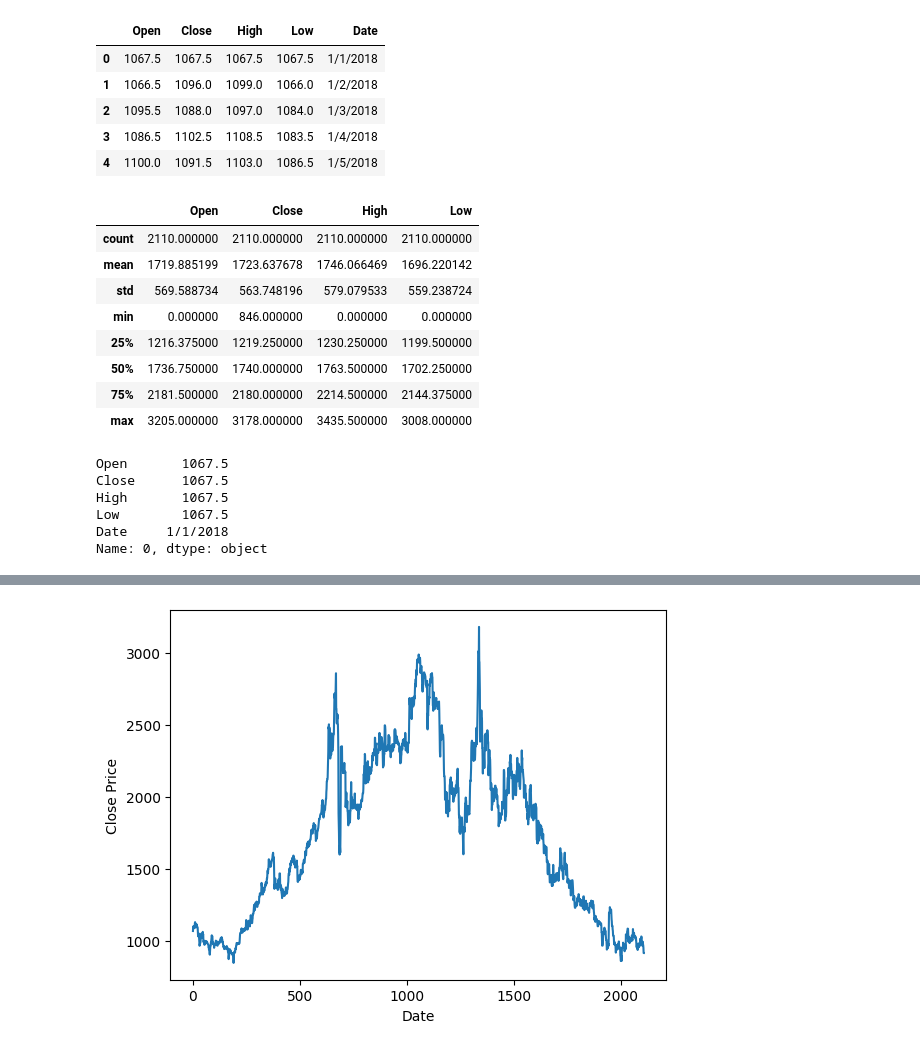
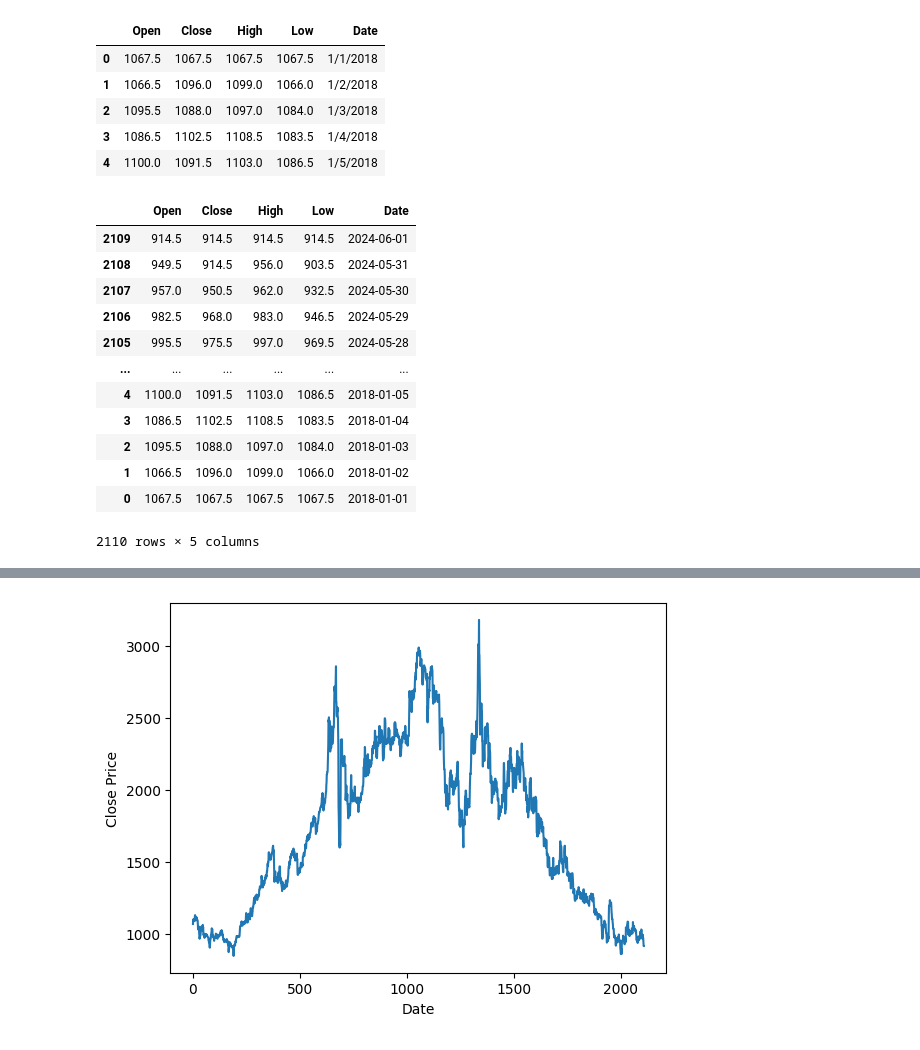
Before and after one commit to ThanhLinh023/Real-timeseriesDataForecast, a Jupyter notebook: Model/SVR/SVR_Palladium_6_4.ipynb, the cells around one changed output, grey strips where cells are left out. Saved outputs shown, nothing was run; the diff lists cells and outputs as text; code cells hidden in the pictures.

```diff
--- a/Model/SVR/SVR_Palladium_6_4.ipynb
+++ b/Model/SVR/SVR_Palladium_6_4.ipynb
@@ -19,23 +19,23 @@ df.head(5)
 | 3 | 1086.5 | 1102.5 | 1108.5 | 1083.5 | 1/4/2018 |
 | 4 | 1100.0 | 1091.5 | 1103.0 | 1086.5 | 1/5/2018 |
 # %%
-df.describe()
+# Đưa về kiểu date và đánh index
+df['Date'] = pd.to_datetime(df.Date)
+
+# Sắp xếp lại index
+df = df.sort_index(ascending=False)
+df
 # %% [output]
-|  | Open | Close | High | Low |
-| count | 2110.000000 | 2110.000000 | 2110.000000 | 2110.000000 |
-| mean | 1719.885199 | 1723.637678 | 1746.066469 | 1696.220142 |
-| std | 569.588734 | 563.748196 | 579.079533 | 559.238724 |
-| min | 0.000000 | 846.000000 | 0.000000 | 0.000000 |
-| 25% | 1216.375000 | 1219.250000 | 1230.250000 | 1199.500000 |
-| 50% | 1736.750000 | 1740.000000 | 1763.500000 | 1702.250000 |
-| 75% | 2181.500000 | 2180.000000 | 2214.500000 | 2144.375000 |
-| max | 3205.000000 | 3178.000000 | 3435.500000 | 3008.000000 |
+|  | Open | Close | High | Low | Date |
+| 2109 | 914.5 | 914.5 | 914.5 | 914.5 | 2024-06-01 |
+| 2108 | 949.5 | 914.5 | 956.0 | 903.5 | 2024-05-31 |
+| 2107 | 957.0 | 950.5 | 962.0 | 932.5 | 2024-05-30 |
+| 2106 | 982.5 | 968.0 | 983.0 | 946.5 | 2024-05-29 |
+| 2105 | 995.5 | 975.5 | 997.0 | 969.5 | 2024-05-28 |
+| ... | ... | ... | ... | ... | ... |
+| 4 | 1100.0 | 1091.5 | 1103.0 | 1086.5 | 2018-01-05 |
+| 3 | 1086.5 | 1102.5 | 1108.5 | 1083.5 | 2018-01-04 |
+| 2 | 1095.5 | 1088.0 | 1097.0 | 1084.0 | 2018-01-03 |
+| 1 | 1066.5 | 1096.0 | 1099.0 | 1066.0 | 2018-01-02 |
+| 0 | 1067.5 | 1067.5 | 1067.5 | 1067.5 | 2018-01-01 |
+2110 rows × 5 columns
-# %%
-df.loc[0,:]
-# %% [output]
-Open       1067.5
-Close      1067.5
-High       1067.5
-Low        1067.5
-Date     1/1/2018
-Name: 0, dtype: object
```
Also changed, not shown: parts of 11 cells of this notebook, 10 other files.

════════════════════

Task objective - Whenever a line in the listing above includes the word "output", return that line.

Solution -
Before and after one commit to ThanhLinh023/Real-timeseriesDataForecast, a Jupyter notebook: Model/SVR/SVR_Palladium_6_4.ipynb, the cells around one changed output, grey strips where cells are left out. Saved outputs shown, nothing was run; the diff lists cells and outputs as text; code cells hidden in the pictures.
 # %% [output]
-# %% [output]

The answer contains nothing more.